Top of Information provided

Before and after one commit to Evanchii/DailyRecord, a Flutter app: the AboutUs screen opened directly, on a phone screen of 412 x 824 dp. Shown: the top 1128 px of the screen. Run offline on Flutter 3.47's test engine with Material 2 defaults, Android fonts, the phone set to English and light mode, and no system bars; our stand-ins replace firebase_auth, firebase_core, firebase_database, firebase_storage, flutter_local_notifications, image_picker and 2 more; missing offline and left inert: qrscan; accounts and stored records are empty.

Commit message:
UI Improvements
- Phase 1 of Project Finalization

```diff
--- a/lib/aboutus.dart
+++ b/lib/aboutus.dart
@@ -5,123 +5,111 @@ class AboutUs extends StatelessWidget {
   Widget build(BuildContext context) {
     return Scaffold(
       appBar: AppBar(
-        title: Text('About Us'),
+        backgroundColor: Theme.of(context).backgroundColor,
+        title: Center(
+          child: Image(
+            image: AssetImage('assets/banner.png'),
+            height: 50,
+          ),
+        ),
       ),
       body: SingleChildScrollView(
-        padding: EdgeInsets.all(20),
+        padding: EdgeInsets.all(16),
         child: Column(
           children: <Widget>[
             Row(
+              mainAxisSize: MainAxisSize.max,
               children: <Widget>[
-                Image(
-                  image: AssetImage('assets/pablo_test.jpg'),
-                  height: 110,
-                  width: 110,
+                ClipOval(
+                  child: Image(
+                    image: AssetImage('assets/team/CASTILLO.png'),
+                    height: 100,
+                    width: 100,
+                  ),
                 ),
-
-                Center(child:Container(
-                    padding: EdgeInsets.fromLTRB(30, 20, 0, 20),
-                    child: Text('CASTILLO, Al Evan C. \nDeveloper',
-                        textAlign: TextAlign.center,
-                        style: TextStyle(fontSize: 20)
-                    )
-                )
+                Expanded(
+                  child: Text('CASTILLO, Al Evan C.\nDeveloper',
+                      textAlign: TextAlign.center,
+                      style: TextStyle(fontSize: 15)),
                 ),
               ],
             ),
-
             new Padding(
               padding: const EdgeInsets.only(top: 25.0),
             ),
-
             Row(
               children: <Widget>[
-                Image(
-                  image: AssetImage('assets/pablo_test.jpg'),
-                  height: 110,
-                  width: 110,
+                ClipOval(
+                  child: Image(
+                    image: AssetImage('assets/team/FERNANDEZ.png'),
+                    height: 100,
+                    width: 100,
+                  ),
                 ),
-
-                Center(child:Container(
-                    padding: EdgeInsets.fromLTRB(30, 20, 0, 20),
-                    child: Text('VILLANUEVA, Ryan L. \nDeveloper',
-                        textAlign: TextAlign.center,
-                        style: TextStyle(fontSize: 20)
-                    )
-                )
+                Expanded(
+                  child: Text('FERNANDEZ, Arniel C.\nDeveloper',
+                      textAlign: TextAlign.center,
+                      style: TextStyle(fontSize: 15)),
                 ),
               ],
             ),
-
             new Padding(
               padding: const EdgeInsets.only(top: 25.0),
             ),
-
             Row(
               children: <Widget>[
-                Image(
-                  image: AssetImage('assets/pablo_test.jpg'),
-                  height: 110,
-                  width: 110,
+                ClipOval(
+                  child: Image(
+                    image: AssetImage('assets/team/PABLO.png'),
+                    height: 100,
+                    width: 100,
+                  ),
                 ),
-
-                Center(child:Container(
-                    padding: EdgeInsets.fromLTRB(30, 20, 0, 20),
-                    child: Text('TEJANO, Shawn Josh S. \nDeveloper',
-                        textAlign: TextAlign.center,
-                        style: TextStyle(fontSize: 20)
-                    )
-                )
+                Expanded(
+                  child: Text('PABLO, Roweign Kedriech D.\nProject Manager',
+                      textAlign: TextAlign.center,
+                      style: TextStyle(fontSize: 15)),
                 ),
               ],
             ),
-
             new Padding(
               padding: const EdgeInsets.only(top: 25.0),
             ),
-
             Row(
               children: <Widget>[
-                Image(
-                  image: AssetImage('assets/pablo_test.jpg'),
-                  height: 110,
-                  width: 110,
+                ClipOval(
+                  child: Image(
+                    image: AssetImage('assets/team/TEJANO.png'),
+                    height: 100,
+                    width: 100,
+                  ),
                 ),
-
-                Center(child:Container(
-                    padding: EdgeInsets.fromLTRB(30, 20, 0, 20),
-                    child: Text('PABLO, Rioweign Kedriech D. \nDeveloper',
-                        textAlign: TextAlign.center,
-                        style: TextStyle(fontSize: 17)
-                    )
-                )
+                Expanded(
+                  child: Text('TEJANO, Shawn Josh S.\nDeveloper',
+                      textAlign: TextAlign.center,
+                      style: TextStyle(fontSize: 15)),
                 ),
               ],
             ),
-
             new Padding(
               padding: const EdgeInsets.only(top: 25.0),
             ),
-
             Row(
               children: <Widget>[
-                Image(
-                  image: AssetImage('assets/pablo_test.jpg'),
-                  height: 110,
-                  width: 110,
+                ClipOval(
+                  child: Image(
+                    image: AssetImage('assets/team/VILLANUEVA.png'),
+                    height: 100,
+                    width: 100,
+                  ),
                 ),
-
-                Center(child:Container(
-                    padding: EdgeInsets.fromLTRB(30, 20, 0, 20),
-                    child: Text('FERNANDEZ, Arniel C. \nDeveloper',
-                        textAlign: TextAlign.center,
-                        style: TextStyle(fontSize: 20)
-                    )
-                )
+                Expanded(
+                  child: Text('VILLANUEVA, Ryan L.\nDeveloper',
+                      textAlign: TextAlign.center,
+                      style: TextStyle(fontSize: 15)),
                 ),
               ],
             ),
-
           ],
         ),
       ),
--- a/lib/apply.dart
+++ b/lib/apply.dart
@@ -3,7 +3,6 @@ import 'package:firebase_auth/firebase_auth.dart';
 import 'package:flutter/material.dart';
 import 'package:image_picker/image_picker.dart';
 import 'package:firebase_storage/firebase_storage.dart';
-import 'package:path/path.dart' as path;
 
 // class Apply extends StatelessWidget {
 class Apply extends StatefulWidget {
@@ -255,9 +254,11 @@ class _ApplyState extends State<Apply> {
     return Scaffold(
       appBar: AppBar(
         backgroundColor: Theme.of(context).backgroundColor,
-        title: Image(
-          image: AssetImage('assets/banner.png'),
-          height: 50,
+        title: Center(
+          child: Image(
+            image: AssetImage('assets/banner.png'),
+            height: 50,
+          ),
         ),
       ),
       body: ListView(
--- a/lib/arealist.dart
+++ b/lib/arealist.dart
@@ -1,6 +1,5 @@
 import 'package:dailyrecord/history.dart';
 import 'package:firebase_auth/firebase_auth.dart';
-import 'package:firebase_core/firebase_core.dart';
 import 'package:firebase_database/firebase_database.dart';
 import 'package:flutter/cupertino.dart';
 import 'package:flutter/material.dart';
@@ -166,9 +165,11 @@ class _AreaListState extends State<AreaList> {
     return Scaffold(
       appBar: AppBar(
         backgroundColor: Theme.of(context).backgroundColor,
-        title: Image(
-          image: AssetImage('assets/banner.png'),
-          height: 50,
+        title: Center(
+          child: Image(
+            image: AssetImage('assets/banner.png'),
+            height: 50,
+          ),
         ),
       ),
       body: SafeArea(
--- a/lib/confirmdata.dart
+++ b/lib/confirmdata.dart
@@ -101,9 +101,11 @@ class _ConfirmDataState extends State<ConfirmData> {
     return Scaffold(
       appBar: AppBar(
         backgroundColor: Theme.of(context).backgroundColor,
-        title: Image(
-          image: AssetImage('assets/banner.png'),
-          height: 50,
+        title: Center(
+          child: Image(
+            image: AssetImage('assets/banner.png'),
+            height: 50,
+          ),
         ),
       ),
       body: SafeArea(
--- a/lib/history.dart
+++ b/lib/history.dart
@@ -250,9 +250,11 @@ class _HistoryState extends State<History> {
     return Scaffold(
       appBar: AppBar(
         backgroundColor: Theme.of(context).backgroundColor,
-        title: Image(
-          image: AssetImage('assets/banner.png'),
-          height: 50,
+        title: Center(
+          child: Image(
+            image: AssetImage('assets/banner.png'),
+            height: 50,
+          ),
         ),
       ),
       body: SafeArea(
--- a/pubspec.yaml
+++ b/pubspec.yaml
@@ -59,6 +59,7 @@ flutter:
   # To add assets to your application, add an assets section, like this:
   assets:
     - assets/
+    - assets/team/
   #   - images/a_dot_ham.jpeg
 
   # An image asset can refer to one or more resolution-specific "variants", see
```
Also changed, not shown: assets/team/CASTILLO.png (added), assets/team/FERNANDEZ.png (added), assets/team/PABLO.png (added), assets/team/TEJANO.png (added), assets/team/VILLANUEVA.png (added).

Bottom of Information provided
Top of Information provided

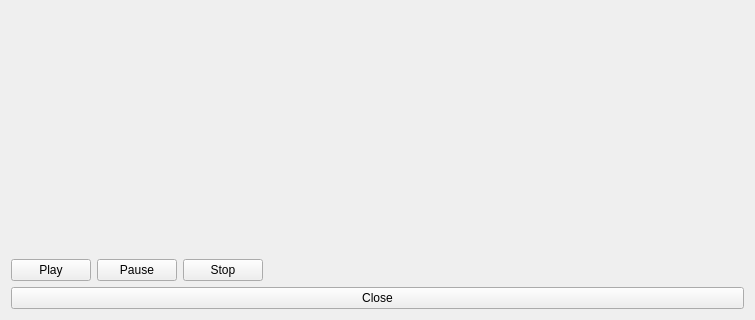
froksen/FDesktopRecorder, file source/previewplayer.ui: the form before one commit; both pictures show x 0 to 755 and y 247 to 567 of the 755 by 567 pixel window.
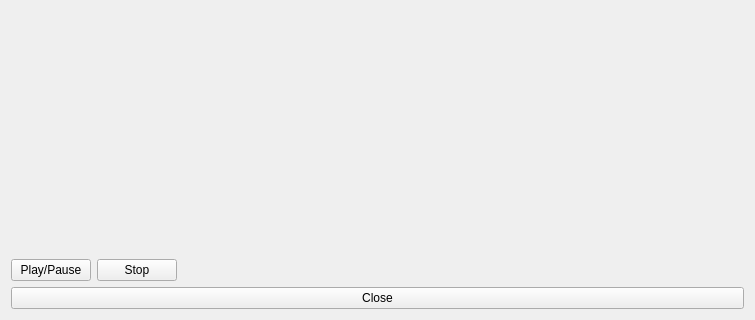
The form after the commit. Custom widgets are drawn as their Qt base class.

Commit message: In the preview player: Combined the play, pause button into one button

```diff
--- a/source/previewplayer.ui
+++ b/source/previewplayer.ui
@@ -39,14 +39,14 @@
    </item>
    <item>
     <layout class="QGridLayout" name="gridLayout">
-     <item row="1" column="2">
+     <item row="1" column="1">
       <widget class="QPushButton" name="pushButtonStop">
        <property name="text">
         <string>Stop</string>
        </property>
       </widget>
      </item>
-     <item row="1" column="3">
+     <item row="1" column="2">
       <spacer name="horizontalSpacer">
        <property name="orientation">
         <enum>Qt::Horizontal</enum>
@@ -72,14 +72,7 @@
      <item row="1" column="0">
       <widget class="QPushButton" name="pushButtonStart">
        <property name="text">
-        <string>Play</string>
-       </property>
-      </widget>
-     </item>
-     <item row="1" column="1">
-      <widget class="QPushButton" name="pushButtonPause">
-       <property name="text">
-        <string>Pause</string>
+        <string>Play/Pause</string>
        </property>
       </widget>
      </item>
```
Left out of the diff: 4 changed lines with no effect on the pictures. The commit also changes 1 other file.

Bottom of Information provided
Top of Information provided

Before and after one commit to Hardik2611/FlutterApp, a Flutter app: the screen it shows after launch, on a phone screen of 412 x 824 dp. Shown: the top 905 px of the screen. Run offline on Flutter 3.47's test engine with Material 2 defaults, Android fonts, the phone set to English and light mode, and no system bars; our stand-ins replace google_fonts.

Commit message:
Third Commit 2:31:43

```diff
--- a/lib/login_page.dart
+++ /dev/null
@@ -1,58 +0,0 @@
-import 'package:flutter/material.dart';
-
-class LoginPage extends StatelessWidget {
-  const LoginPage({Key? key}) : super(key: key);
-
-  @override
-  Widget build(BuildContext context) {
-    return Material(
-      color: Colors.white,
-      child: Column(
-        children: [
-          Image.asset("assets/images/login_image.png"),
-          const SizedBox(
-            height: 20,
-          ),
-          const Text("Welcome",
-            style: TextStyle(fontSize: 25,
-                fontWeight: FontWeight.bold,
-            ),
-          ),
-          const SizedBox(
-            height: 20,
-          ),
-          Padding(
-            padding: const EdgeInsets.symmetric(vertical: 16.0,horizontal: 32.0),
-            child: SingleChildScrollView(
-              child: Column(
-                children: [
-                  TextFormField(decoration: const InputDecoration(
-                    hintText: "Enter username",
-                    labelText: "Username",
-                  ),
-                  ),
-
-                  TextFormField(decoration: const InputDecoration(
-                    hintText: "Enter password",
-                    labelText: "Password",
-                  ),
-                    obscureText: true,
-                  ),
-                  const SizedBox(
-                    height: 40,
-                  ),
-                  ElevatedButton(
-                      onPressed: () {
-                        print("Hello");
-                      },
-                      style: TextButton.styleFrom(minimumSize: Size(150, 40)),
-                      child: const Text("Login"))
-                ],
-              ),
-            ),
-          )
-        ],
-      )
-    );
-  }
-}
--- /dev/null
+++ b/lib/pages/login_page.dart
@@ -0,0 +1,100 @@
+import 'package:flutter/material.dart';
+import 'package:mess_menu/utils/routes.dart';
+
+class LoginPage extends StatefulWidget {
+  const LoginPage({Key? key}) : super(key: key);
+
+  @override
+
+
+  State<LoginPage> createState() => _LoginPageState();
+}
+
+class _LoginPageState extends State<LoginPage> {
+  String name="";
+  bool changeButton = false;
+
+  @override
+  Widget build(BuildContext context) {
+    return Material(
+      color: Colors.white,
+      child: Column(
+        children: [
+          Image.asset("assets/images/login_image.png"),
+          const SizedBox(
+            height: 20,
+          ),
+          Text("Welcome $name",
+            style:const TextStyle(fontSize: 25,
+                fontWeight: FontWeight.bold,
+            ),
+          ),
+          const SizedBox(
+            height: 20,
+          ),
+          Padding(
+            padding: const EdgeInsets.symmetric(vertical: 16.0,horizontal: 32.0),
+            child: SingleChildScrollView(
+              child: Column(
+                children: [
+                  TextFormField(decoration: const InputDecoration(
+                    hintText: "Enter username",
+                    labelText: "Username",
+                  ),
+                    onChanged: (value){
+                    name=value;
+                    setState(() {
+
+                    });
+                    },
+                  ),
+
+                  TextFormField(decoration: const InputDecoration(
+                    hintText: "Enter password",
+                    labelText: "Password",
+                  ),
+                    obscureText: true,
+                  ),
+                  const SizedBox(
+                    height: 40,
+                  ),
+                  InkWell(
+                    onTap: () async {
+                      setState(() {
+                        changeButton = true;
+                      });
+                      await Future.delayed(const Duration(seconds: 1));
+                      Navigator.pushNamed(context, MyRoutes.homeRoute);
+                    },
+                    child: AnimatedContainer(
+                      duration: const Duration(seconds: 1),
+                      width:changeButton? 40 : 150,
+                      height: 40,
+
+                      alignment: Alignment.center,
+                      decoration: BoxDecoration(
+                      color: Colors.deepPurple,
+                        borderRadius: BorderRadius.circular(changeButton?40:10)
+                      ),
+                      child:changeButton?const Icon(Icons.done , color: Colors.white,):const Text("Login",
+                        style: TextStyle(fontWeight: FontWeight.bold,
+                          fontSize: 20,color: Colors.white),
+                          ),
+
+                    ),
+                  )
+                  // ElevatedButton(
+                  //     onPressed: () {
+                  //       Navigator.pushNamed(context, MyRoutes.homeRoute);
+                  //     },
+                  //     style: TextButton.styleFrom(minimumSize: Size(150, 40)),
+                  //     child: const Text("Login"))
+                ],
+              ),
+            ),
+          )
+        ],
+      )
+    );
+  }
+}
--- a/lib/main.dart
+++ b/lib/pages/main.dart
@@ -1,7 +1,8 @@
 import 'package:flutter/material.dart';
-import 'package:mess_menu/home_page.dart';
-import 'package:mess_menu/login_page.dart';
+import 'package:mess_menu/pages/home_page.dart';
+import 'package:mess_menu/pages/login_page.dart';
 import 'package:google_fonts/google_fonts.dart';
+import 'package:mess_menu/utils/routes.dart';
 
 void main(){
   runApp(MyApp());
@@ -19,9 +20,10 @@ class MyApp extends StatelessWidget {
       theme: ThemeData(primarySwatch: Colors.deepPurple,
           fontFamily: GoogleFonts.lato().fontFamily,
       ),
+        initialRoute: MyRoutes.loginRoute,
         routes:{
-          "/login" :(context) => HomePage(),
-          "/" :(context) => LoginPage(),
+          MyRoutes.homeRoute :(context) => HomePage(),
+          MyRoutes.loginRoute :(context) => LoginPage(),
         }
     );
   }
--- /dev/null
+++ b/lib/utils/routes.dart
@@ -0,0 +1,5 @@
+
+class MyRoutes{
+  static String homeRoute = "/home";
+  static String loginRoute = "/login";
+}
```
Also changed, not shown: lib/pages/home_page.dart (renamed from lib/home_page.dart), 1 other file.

Bottom of Information provided

**Work to complete**
Scan the data for the string "changeButton" and copy each line in which it occurs.

**The answer**
+  bool changeButton = false;
+                        changeButton = true;
+                      width:changeButton? 40 : 150,
+                        borderRadius: BorderRadius.circular(changeButton?40:10)
+                      child:changeButton?const Icon(Icons.done , color: Colors.white,):const Text("Login",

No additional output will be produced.